With new grant, Boston’s guerilla chamber orchestra plots orchestral future
Michael Unterman is a professional concert cellist, but his morning routine is decidedly computer-based.
Most days, the musician goes straight to his laptop to answer emails and write blog posts and program notes. As a member of the Boston chamber orchestra A Far Cry, Unterman’s job is far from the norm.
A Far Cry stands soundly as one of Boston’s most niche live classical music destinations. The group’s 18 musicians, who style themselves “The Criers,” can be heard performing in their native Jamaica Plain, as well as the Gardner museum, Jordan Hall, and St. John’s Church (to Unterman, St. John’s is their Fenway; “the pews stand in for bleachers”). They maintain a steady presence in Jamaica Plain with their storefront rehearsal space, which, during said rehearsals, is open to the public.
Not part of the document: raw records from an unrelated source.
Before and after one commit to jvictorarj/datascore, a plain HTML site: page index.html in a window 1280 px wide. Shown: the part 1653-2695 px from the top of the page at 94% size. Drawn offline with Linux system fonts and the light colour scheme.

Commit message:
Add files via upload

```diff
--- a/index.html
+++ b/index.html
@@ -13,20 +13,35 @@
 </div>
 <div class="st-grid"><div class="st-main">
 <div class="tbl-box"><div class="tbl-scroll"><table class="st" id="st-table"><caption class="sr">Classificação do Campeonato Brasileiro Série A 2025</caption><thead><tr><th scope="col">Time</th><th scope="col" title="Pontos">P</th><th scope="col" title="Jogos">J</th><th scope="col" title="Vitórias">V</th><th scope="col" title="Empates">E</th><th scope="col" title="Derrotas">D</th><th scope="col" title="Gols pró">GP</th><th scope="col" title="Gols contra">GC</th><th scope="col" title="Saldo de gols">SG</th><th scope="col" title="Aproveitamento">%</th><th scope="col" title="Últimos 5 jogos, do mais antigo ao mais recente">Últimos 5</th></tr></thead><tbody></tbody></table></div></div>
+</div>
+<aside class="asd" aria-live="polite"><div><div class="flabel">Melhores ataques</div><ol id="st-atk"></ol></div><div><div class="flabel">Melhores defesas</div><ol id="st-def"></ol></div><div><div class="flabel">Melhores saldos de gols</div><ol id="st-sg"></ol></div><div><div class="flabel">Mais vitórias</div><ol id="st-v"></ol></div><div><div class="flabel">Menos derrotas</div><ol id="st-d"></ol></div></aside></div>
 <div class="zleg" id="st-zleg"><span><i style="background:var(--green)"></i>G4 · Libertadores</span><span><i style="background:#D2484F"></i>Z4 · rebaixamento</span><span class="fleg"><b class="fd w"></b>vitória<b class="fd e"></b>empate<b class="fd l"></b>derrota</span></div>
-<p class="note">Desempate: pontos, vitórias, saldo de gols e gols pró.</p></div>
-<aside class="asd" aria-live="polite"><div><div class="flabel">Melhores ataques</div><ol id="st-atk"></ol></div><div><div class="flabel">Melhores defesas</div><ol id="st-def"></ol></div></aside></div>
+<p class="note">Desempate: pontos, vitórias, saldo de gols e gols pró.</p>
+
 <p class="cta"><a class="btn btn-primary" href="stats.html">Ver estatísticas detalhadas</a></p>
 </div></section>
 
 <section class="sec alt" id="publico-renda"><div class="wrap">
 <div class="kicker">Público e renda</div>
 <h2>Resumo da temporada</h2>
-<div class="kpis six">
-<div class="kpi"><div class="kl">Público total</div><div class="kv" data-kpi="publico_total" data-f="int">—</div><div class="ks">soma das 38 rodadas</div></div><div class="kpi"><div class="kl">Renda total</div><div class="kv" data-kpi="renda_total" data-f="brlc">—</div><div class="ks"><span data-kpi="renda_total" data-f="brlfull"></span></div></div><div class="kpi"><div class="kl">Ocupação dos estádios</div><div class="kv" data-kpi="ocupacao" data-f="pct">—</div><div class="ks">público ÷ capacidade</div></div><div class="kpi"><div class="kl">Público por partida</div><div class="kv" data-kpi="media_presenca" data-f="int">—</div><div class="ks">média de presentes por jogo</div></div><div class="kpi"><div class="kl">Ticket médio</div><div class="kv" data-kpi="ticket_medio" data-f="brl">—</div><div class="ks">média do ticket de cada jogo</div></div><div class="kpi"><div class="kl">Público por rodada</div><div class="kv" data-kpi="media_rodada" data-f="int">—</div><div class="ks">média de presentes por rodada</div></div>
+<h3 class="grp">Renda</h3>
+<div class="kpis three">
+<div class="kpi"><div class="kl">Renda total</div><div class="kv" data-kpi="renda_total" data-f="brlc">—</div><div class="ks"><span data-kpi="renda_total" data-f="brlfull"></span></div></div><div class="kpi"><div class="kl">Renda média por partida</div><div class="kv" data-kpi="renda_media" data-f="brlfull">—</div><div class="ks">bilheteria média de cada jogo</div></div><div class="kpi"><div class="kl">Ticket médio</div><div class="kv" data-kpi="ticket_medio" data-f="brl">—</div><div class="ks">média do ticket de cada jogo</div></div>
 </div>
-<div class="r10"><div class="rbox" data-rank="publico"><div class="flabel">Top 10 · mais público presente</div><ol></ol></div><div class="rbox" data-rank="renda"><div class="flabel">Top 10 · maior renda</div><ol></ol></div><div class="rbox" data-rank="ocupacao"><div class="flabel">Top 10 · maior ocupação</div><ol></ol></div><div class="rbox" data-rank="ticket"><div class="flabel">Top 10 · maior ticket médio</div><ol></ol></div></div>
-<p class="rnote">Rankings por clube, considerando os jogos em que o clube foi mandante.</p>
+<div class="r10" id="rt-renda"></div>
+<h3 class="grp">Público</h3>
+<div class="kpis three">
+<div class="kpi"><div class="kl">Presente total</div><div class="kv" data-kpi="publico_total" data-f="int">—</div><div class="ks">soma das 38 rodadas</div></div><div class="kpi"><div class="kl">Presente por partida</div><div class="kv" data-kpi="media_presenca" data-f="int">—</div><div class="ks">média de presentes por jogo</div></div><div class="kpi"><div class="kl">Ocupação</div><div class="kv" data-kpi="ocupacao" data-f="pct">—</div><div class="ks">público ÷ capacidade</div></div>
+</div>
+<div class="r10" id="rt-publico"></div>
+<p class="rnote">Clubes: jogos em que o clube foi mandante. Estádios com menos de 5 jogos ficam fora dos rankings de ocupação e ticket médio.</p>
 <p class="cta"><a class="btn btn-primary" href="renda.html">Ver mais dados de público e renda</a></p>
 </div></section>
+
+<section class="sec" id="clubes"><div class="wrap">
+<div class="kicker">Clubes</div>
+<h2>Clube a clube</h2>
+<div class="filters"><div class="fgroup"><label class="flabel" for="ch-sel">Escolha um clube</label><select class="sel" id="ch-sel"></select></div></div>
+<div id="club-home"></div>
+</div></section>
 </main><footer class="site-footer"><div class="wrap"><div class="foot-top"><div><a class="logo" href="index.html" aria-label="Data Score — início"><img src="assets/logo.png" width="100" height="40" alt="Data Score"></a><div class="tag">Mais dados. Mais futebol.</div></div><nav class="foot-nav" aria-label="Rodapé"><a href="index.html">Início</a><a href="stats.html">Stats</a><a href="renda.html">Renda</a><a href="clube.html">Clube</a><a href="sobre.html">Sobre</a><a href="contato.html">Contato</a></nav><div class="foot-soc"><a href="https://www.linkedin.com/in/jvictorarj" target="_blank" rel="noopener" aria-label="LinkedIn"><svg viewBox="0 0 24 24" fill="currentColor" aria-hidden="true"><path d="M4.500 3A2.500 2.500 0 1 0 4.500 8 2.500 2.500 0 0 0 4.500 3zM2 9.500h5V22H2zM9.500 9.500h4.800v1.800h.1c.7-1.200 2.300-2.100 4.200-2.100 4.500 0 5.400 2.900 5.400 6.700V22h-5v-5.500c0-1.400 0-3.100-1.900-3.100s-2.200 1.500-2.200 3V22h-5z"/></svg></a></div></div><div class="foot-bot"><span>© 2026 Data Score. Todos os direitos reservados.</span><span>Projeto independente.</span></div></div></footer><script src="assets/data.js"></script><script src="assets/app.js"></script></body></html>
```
And it was recently announced that A Far Cry are up for two 2019 Grammy Awards—for Best Engineered Album, Classical and Best Chamber Music/Small Ensemble Performance—for their Visions And Variations project.
As such national props go to show, despite their small number and local setting, the self-conducted group packs diverse approaches and viewpoints that click beyond Boston. They’re versatile, willing to play “traditional” classical numbers, but also not afraid to infuse classic country in the form of “Red River Valley,” or even to unfold a fresh orchestral spin on some Daft Punk.
“It’s a kind of situation that I wish more people could experience,” Unterman said. “It’s one where you’re compelled to embrace a huge diversity of ideas from people on equal footing.”
This unique spirit helps to differentiate the cluster from other, more conservative and antiquated (read: elitist) orchestras in the area. And it factors into why they were selected as one of the 29 recipients of a coveted Barr-Klarman Arts Initiative grant back in October. The initiative has raised $25 million and will be disbursed to the selected organizations over the next six years.
“The philosophy behind the Barr-Klarman Initiative is a bit counter-intuitive, but brilliant,” Unterman explained. “Most grants provide money to complete a specific project or goal.
Sometimes, though, it creates a situation where, when the funding ends, the organization finds itself back at square one, or worse, has to scale back.”
The Barr and Klarman Family Foundations realized that a large number of arts groups were critically undercapitalized, with insufficient funds to work with.
The grant also allows for the spread of communal art, which is something that A Far Cry have already had their hands in for some time now. They’ve been engaged in a three-year partnership with Project STEP (a program that provides string instrument training to children and youth from underrepresented communities) and are working with local schools to promote the study of music, as well as issues of diversity.
“We’ve had programs based around themes of leadership, philosophy, food, ecology, mathematics, immigration, and feminism or that bring various musical styles into the mix, different types of fiddling, world music, rock, rap, jazz.”
With a $300,000 boost from Barr-Klarman, A Far Cry can continue playing on to Grammy pastures—with stops from the Isabella Stewart Gardner Museum in Boston to as far away as California—with confidence that things are okay on the homefront.
“A lot of arts organizations,” Unterman said, “are essentially one mishap or, for a performing arts organization, one ill-timed snowstorm away from serious trouble.”